→ **Exercise brief**
An answer that reproduces all the entries exactly is what is needed.

══════

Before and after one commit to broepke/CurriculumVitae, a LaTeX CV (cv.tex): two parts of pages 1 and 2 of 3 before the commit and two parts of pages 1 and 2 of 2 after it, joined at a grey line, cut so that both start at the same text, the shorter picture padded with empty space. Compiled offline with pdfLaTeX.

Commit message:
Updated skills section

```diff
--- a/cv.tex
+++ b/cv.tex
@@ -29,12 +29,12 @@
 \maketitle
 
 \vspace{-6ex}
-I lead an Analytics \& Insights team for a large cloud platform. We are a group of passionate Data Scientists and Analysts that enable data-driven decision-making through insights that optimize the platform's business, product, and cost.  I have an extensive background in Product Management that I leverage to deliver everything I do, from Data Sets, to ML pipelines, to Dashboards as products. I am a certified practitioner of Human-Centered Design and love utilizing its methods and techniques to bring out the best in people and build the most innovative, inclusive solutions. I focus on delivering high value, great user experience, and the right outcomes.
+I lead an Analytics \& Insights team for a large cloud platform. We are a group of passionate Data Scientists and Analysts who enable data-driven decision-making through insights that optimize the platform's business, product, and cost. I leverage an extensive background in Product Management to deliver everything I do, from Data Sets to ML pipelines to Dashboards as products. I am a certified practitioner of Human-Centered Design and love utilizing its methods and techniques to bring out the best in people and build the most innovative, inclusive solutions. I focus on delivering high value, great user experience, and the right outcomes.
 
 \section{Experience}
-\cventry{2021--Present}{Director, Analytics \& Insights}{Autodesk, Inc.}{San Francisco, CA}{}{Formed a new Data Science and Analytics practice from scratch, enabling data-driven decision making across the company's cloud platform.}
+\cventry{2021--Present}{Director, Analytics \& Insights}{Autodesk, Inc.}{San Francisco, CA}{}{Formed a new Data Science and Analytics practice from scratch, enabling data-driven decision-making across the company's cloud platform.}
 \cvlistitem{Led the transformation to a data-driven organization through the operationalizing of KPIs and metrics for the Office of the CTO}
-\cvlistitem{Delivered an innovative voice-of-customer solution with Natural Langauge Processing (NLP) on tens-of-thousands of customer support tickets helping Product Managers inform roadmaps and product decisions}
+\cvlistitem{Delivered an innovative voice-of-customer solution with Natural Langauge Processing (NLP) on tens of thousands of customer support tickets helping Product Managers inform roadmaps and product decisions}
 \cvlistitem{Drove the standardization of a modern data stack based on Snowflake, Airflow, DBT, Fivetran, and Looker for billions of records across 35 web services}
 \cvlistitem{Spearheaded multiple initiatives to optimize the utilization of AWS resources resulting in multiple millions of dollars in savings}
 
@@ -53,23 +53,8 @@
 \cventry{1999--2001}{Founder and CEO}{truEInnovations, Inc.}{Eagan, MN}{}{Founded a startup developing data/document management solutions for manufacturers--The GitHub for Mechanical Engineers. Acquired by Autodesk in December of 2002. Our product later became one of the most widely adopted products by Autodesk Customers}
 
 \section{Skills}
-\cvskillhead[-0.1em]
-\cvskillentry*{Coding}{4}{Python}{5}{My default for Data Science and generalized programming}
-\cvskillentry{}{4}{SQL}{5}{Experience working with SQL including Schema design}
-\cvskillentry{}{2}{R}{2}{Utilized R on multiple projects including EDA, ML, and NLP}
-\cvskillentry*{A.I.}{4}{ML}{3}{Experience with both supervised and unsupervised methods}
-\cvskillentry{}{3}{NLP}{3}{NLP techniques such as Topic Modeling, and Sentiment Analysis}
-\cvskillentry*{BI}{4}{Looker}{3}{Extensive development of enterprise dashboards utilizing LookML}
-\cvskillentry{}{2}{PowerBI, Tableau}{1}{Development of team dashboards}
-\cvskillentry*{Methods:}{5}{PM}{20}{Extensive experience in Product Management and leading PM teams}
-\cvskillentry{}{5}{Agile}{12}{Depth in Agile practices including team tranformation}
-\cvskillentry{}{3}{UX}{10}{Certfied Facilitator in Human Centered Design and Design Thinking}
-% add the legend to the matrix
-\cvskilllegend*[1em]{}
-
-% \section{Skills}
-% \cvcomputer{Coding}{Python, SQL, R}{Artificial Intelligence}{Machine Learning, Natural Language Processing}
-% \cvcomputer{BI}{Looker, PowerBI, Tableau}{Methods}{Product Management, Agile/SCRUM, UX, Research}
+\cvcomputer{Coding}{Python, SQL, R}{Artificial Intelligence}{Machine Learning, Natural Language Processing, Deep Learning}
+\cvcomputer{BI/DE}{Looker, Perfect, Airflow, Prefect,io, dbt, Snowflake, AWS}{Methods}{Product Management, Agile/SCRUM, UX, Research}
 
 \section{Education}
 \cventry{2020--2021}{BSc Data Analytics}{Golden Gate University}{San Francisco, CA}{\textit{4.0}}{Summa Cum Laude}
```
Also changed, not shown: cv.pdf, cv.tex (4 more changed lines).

══════

→ **Answer section**
Before and after one commit to broepke/CurriculumVitae, a LaTeX CV (cv.tex): two parts of pages 1 and 2 of 3 before the commit and two parts of pages 1 and 2 of 2 after it, joined at a grey line, cut so that both start at the same text, the shorter picture padded with empty space. Compiled offline with pdfLaTeX.

Commit message:
Updated skills section

```diff
--- a/cv.tex
+++ b/cv.tex
@@ -29,12 +29,12 @@
 \maketitle
 
 \vspace{-6ex}
-I lead an Analytics \& Insights team for a large cloud platform. We are a group of passionate Data Scientists and Analysts that enable data-driven decision-making through insights that optimize the platform's business, product, and cost.  I have an extensive background in Product Management that I leverage to deliver everything I do, from Data Sets, to ML pipelines, to Dashboards as products. I am a certified practitioner of Human-Centered Design and love utilizing its methods and techniques to bring out the best in people and build the most innovative, inclusive solutions. I focus on delivering high value, great user experience, and the right outcomes.
+I lead an Analytics \& Insights team for a large cloud platform. We are a group of passionate Data Scientists and Analysts who enable data-driven decision-making through insights that optimize the platform's business, product, and cost. I leverage an extensive background in Product Management to deliver everything I do, from Data Sets to ML pipelines to Dashboards as products. I am a certified practitioner of Human-Centered Design and love utilizing its methods and techniques to bring out the best in people and build the most innovative, inclusive solutions. I focus on delivering high value, great user experience, and the right outcomes.
 
 \section{Experience}
-\cventry{2021--Present}{Director, Analytics \& Insights}{Autodesk, Inc.}{San Francisco, CA}{}{Formed a new Data Science and Analytics practice from scratch, enabling data-driven decision making across the company's cloud platform.}
+\cventry{2021--Present}{Director, Analytics \& Insights}{Autodesk, Inc.}{San Francisco, CA}{}{Formed a new Data Science and Analytics practice from scratch, enabling data-driven decision-making across the company's cloud platform.}
 \cvlistitem{Led the transformation to a data-driven organization through the operationalizing of KPIs and metrics for the Office of the CTO}
-\cvlistitem{Delivered an innovative voice-of-customer solution with Natural Langauge Processing (NLP) on tens-of-thousands of customer support tickets helping Product Managers inform roadmaps and product decisions}
+\cvlistitem{Delivered an innovative voice-of-customer solution with Natural Langauge Processing (NLP) on tens of thousands of customer support tickets helping Product Managers inform roadmaps and product decisions}
 \cvlistitem{Drove the standardization of a modern data stack based on Snowflake, Airflow, DBT, Fivetran, and Looker for billions of records across 35 web services}
 \cvlistitem{Spearheaded multiple initiatives to optimize the utilization of AWS resources resulting in multiple millions of dollars in savings}
 
@@ -53,23 +53,8 @@
 \cventry{1999--2001}{Founder and CEO}{truEInnovations, Inc.}{Eagan, MN}{}{Founded a startup developing data/document management solutions for manufacturers--The GitHub for Mechanical Engineers. Acquired by Autodesk in December of 2002. Our product later became one of the most widely adopted products by Autodesk Customers}
 
 \section{Skills}
-\cvskillhead[-0.1em]
-\cvskillentry*{Coding}{4}{Python}{5}{My default for Data Science and generalized programming}
-\cvskillentry{}{4}{SQL}{5}{Experience working with SQL including Schema design}
-\cvskillentry{}{2}{R}{2}{Utilized R on multiple projects including EDA, ML, and NLP}
-\cvskillentry*{A.I.}{4}{ML}{3}{Experience with both supervised and unsupervised methods}
-\cvskillentry{}{3}{NLP}{3}{NLP techniques such as Topic Modeling, and Sentiment Analysis}
-\cvskillentry*{BI}{4}{Looker}{3}{Extensive development of enterprise dashboards utilizing LookML}
-\cvskillentry{}{2}{PowerBI, Tableau}{1}{Development of team dashboards}
-\cvskillentry*{Methods:}{5}{PM}{20}{Extensive experience in Product Management and leading PM teams}
-\cvskillentry{}{5}{Agile}{12}{Depth in Agile practices including team tranformation}
-\cvskillentry{}{3}{UX}{10}{Certfied Facilitator in Human Centered Design and Design Thinking}
-% add the legend to the matrix
-\cvskilllegend*[1em]{}
-
-% \section{Skills}
-% \cvcomputer{Coding}{Python, SQL, R}{Artificial Intelligence}{Machine Learning, Natural Language Processing}
-% \cvcomputer{BI}{Looker, PowerBI, Tableau}{Methods}{Product Management, Agile/SCRUM, UX, Research}
+\cvcomputer{Coding}{Python, SQL, R}{Artificial Intelligence}{Machine Learning, Natural Language Processing, Deep Learning}
+\cvcomputer{BI/DE}{Looker, Perfect, Airflow, Prefect,io, dbt, Snowflake, AWS}{Methods}{Product Management, Agile/SCRUM, UX, Research}
 
 \section{Education}
 \cventry{2020--2021}{BSc Data Analytics}{Golden Gate University}{San Francisco, CA}{\textit{4.0}}{Summa Cum Laude}
```
Also changed, not shown: cv.pdf, cv.tex (4 more changed lines).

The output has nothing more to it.